** THE TASK **
Each record that follows should be repeated exactly, with no pictures carried over.

START RAW DATA

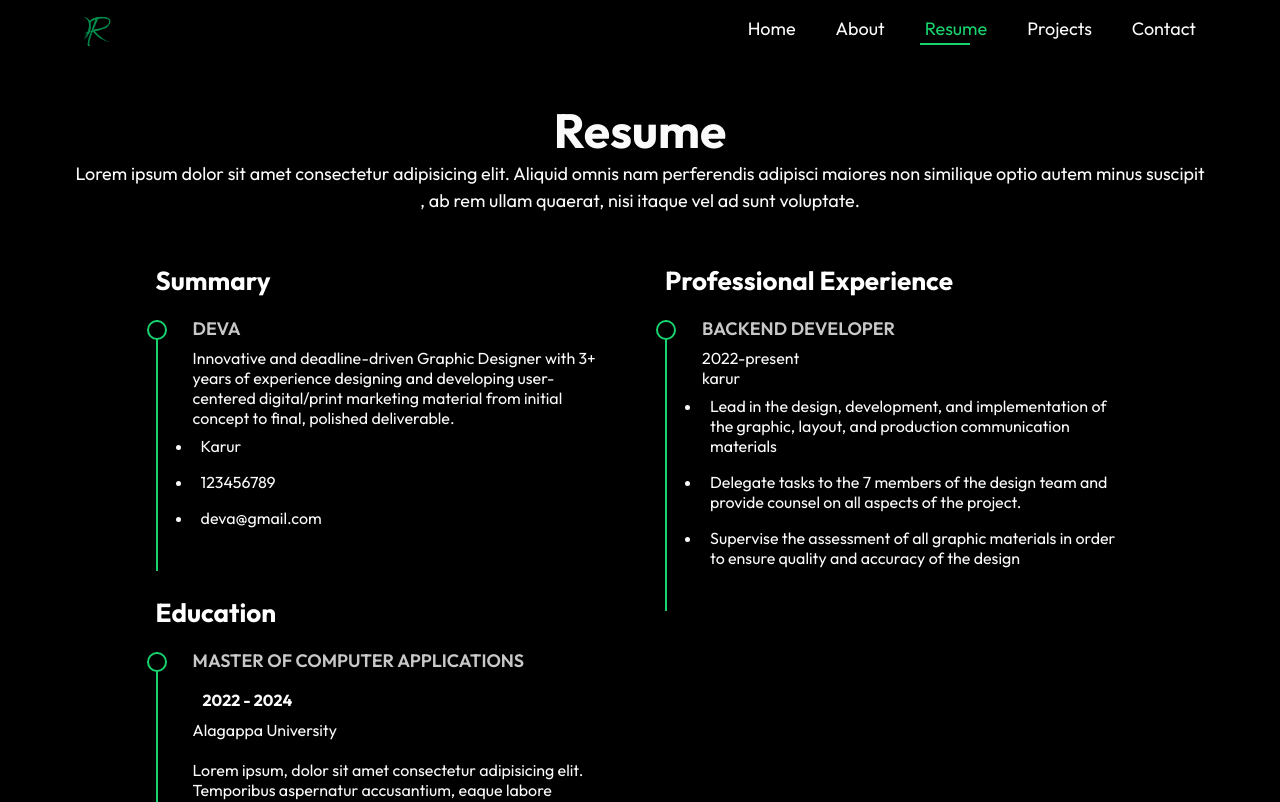
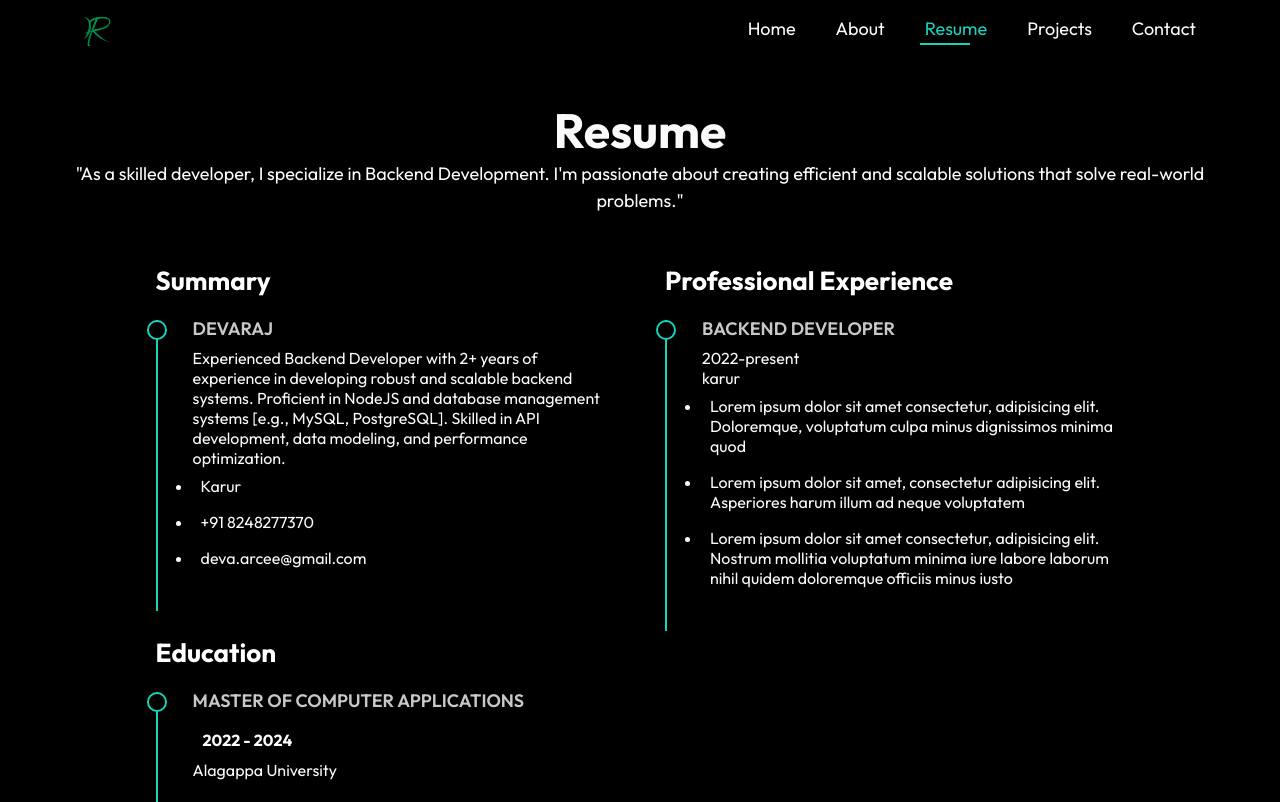
Before and after one commit to iam-dev-deva/dev-portfolio, a React (Vite) app: page /resume in a window 1280 px wide. Shown: the top 802 px of the page. Built offline with nearby package versions, Linux system fonts and the light colour scheme.

Commit message:
content update

```diff
--- a/src/colors.css
+++ b/src/colors.css
@@ -2,7 +2,7 @@
     --background-color: #000000;
     --default-color: #fafafa;
     --heading-color: #ffffff;
-    --accent-color: #18d26e;
+    --accent-color: #18d2b9;
     --surface-color: #1a1a1a;
     --contrast-color: #000000;
     --hover-color:var(--accent-color);
--- a/src/components/About/About.jsx
+++ b/src/components/About/About.jsx
@@ -58,10 +58,7 @@ const About = () => {
       <div className="top-content" data-aos="fade-in" data-aos-duration="1000">
         <h1>About</h1>
         <p>
-          Lorem ipsum, dolor sit amet consectetur adipisicing elit. Ipsa qui,
-          consequuntur eius dolorem dolores animi. Natus similique, fugit ullam
-          quaerat at maiores id minima neque totam nam doloremque quia incidunt.
-        </p>
+        I am a highly skilled backend developer with 2 years of hands-on experience in building robust, scalable backend solutions. While my primary focus is backend development, I also possess a foundational understanding of frontend code, allowing me to collaborate effectively across the full stack.</p>
       {/* </div> */}
       </div>
 
@@ -85,17 +82,17 @@ const About = () => {
                     <li>
                       <BiChevronRight />
                       <b>BirthDay: </b>
-                      <span>1 April 2000</span>
+                      <span>23 December 2002</span>
                     </li>
                     <li>
                       <BiChevronRight />
                       <b>Website:</b>
-                      <span> deva.arcee@gmail.com</span>
+                      <span>iam-dev-deva.netlify.app</span>
                     </li>
                     <li>
                       <BiChevronRight />
                       <b>Phone:</b>
-                      <span> 9858500932</span>
+                      <span>+91 8248277370</span>
                     </li>
                   </ul>
                 </div>
@@ -103,7 +100,7 @@ const About = () => {
                   <ul className="row-data">
                     <li>
                       <BiChevronRight />
-                      <b>Age: </b> <span>20</span>
+                      <b>Age: </b> <span>22</span>
                     </li>
                     <li>
                       <BiChevronRight />
@@ -112,7 +109,7 @@ const About = () => {
                     </li>
                     <li>
                       <BiChevronRight />
-                      <b>Email:</b> <span>example@example.com</span>
+                      <b>Email:</b> <span>deva.arcee@gmail.com</span>
                     </li>
                   </ul>
                 </div>
--- a/src/components/Contact/Contact.jsx
+++ b/src/components/Contact/Contact.jsx
@@ -46,10 +46,8 @@ const Contact = () => {
     <div className="container top-content" data-aos="fade-in" data-aos-duration="1000">
       <h1>Contact</h1>
       <p>
-        Lorem ipsum dolor sit amet, consectetur adipisicing elit. Praesentium,
-        omnis? Quos, ea facere error repellat obcaecati mollitia aliquid nisi ut
-        sed aperiam, commodi nostrum facilis tenetur doloremque modi laboriosam
-        cum?
+      I'm always excited to connect! Whether you have a question about a project, want to discuss potential collaborations, or simply wish to reach out, feel free to contact me.
+      I look forward to hearing from you and exploring how we can work together to create impactful solutions.
       </p>
       <div className="contact-section container" data-aos="fade-up" data-aos-duration="1000">
         <div className="contact-item">
--- a/src/components/Projects/Projects.jsx
+++ b/src/components/Projects/Projects.jsx
@@ -11,10 +11,8 @@ const Projects = () => {
     <div className="container top-content" data-aos="fade-in" data-aos-duration="1000">
       <h1>Projects</h1>
       <p>
-        Lorem ipsum dolor sit amet consectetur adipisicing elit. Voluptatibus
-        facere ex quibusdam ipsum natus accusantium distinctio. Recusandae atque
-        velit inventore ad ullam maiores eius numquam error amet, placeat
-        soluta. Amet!
+      Developed interactive, user-focused applications using React and modern frontend technologies,
+       prioritizing responsiveness and smooth user experience.
       </p>
       <div className="projects-section" data-aos="fade-up" data-aos-duration="1000">
         <div className="projects-item" data-aos="fade-up" data-aos-duration="1000">
--- a/src/components/Resume/Resume.jsx
+++ b/src/components/Resume/Resume.jsx
@@ -8,22 +8,23 @@ const Resume = () => {
   return (
     <div className='container top-content' data-aos="fade-in" data-aos-duration="1000">
       <h1>Resume</h1>
-      <p>Lorem ipsum dolor sit amet consectetur adipisicing elit. Aliquid omnis nam perferendis adipisci maiores non similique optio autem minus suscipit
-        , ab rem ullam quaerat, nisi itaque vel ad sunt voluptate.</p>
+      <p>"As a skilled developer, I specialize in Backend Development.
+         I'm passionate about creating efficient and scalable solutions that solve real-world problems."</p>
       <div className='resume container'>
         <div className="rows">
           <div className="column" data-aos="fade-up" data-aos-duration="1000">
             <h2>Summary</h2>
             <div className="column-data">
-              <h3 className="column-title">Deva</h3>
+              <h3 className="column-title">Devaraj</h3>
               <span>
-                Innovative and deadline-driven Graphic Designer with 3+ years of experience designing and
-                developing user-centered digital/print marketing material from initial concept to final, polished deliverable.
+              Experienced Backend Developer with 2+ years of experience in developing robust and scalable backend systems.
+               Proficient in NodeJS and database management systems [e.g., MySQL, PostgreSQL].
+               Skilled in API development, data modeling, and performance optimization.
               </span>
               <ul>
                 <li>Karur</li>
-                <li>123456789</li>
-                <li>deva@gmail.com</li>
+                <li>+91 8248277370</li>
+                <li>deva.arcee@gmail.com</li>
               </ul>
             </div>
           </div>
@@ -57,9 +58,9 @@ const Resume = () => {
               <span className='column-sub'>2022-present</span><br />
               <span className='column-sub'>karur</span>
               <ul>
-                <li>Lead in the design, development, and implementation of the graphic, layout, and production communication materials</li>
-                <li>Delegate tasks to the 7 members of the design team and provide counsel on all aspects of the project.</li>
-                <li>Supervise the assessment of all graphic materials in order to ensure quality and accuracy of the design</li>
+                <li>Lorem ipsum dolor sit amet consectetur, adipisicing elit. Doloremque, voluptatum culpa minus dignissimos minima quod</li>
+                <li>Lorem ipsum dolor sit amet, consectetur adipisicing elit. Asperiores harum illum ad neque voluptatem</li>
+                <li>Lorem ipsum dolor sit amet consectetur, adipisicing elit. Nostrum mollitia voluptatum minima iure labore laborum nihil quidem doloremque officiis minus iusto</li>
               </ul>
             </div>
           </div>
```
Also changed, not shown: src/assets/profile-img.jpg.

END RAW DATA

** ANSWER AREA **
Before and after one commit to iam-dev-deva/dev-portfolio, a React (Vite) app: page /resume in a window 1280 px wide. Shown: the top 802 px of the page. Built offline with nearby package versions, Linux system fonts and the light colour scheme.

Commit message:
content update

```diff
--- a/src/colors.css
+++ b/src/colors.css
@@ -2,7 +2,7 @@
     --background-color: #000000;
     --default-color: #fafafa;
     --heading-color: #ffffff;
-    --accent-color: #18d26e;
+    --accent-color: #18d2b9;
     --surface-color: #1a1a1a;
     --contrast-color: #000000;
     --hover-color:var(--accent-color);
--- a/src/components/About/About.jsx
+++ b/src/components/About/About.jsx
@@ -58,10 +58,7 @@ const About = () => {
       <div className="top-content" data-aos="fade-in" data-aos-duration="1000">
         <h1>About</h1>
         <p>
-          Lorem ipsum, dolor sit amet consectetur adipisicing elit. Ipsa qui,
-          consequuntur eius dolorem dolores animi. Natus similique, fugit ullam
-          quaerat at maiores id minima neque totam nam doloremque quia incidunt.
-        </p>
+        I am a highly skilled backend developer with 2 years of hands-on experience in building robust, scalable backend solutions. While my primary focus is backend development, I also possess a foundational understanding of frontend code, allowing me to collaborate effectively across the full stack.</p>
       {/* </div> */}
       </div>
 
@@ -85,17 +82,17 @@ const About = () => {
                     <li>
                       <BiChevronRight />
                       <b>BirthDay: </b>
-                      <span>1 April 2000</span>
+                      <span>23 December 2002</span>
                     </li>
                     <li>
                       <BiChevronRight />
                       <b>Website:</b>
-                      <span> deva.arcee@gmail.com</span>
+                      <span>iam-dev-deva.netlify.app</span>
                     </li>
                     <li>
                       <BiChevronRight />
                       <b>Phone:</b>
-                      <span> 9858500932</span>
+                      <span>+91 8248277370</span>
                     </li>
                   </ul>
                 </div>
@@ -103,7 +100,7 @@ const About = () => {
                   <ul className="row-data">
                     <li>
                       <BiChevronRight />
-                      <b>Age: </b> <span>20</span>
+                      <b>Age: </b> <span>22</span>
                     </li>
                     <li>
                       <BiChevronRight />
@@ -112,7 +109,7 @@ const About = () => {
                     </li>
                     <li>
                       <BiChevronRight />
-                      <b>Email:</b> <span>example@example.com</span>
+                      <b>Email:</b> <span>deva.arcee@gmail.com</span>
                     </li>
                   </ul>
                 </div>
--- a/src/components/Contact/Contact.jsx
+++ b/src/components/Contact/Contact.jsx
@@ -46,10 +46,8 @@ const Contact = () => {
     <div className="container top-content" data-aos="fade-in" data-aos-duration="1000">
       <h1>Contact</h1>
       <p>
-        Lorem ipsum dolor sit amet, consectetur adipisicing elit. Praesentium,
-        omnis? Quos, ea facere error repellat obcaecati mollitia aliquid nisi ut
-        sed aperiam, commodi nostrum facilis tenetur doloremque modi laboriosam
-        cum?
+      I'm always excited to connect! Whether you have a question about a project, want to discuss potential collaborations, or simply wish to reach out, feel free to contact me.
+      I look forward to hearing from you and exploring how we can work together to create impactful solutions.
       </p>
       <div className="contact-section container" data-aos="fade-up" data-aos-duration="1000">
         <div className="contact-item">
--- a/src/components/Projects/Projects.jsx
+++ b/src/components/Projects/Projects.jsx
@@ -11,10 +11,8 @@ const Projects = () => {
     <div className="container top-content" data-aos="fade-in" data-aos-duration="1000">
       <h1>Projects</h1>
       <p>
-        Lorem ipsum dolor sit amet consectetur adipisicing elit. Voluptatibus
-        facere ex quibusdam ipsum natus accusantium distinctio. Recusandae atque
-        velit inventore ad ullam maiores eius numquam error amet, placeat
-        soluta. Amet!
+      Developed interactive, user-focused applications using React and modern frontend technologies,
+       prioritizing responsiveness and smooth user experience.
       </p>
       <div className="projects-section" data-aos="fade-up" data-aos-duration="1000">
         <div className="projects-item" data-aos="fade-up" data-aos-duration="1000">
--- a/src/components/Resume/Resume.jsx
+++ b/src/components/Resume/Resume.jsx
@@ -8,22 +8,23 @@ const Resume = () => {
   return (
     <div className='container top-content' data-aos="fade-in" data-aos-duration="1000">
       <h1>Resume</h1>
-      <p>Lorem ipsum dolor sit amet consectetur adipisicing elit. Aliquid omnis nam perferendis adipisci maiores non similique optio autem minus suscipit
-        , ab rem ullam quaerat, nisi itaque vel ad sunt voluptate.</p>
+      <p>"As a skilled developer, I specialize in Backend Development.
+         I'm passionate about creating efficient and scalable solutions that solve real-world problems."</p>
       <div className='resume container'>
         <div className="rows">
           <div className="column" data-aos="fade-up" data-aos-duration="1000">
             <h2>Summary</h2>
             <div className="column-data">
-              <h3 className="column-title">Deva</h3>
+              <h3 className="column-title">Devaraj</h3>
               <span>
-                Innovative and deadline-driven Graphic Designer with 3+ years of experience designing and
-                developing user-centered digital/print marketing material from initial concept to final, polished deliverable.
+              Experienced Backend Developer with 2+ years of experience in developing robust and scalable backend systems.
+               Proficient in NodeJS and database management systems [e.g., MySQL, PostgreSQL].
+               Skilled in API development, data modeling, and performance optimization.
               </span>
               <ul>
                 <li>Karur</li>
-                <li>123456789</li>
-                <li>deva@gmail.com</li>
+                <li>+91 8248277370</li>
+                <li>deva.arcee@gmail.com</li>
               </ul>
             </div>
           </div>
@@ -57,9 +58,9 @@ const Resume = () => {
               <span className='column-sub'>2022-present</span><br />
               <span className='column-sub'>karur</span>
               <ul>
-                <li>Lead in the design, development, and implementation of the graphic, layout, and production communication materials</li>
-                <li>Delegate tasks to the 7 members of the design team and provide counsel on all aspects of the project.</li>
-                <li>Supervise the assessment of all graphic materials in order to ensure quality and accuracy of the design</li>
+                <li>Lorem ipsum dolor sit amet consectetur, adipisicing elit. Doloremque, voluptatum culpa minus dignissimos minima quod</li>
+                <li>Lorem ipsum dolor sit amet, consectetur adipisicing elit. Asperiores harum illum ad neque voluptatem</li>
+                <li>Lorem ipsum dolor sit amet consectetur, adipisicing elit. Nostrum mollitia voluptatum minima iure labore laborum nihil quidem doloremque officiis minus iusto</li>
               </ul>
             </div>
           </div>
```
Also changed, not shown: src/assets/profile-img.jpg.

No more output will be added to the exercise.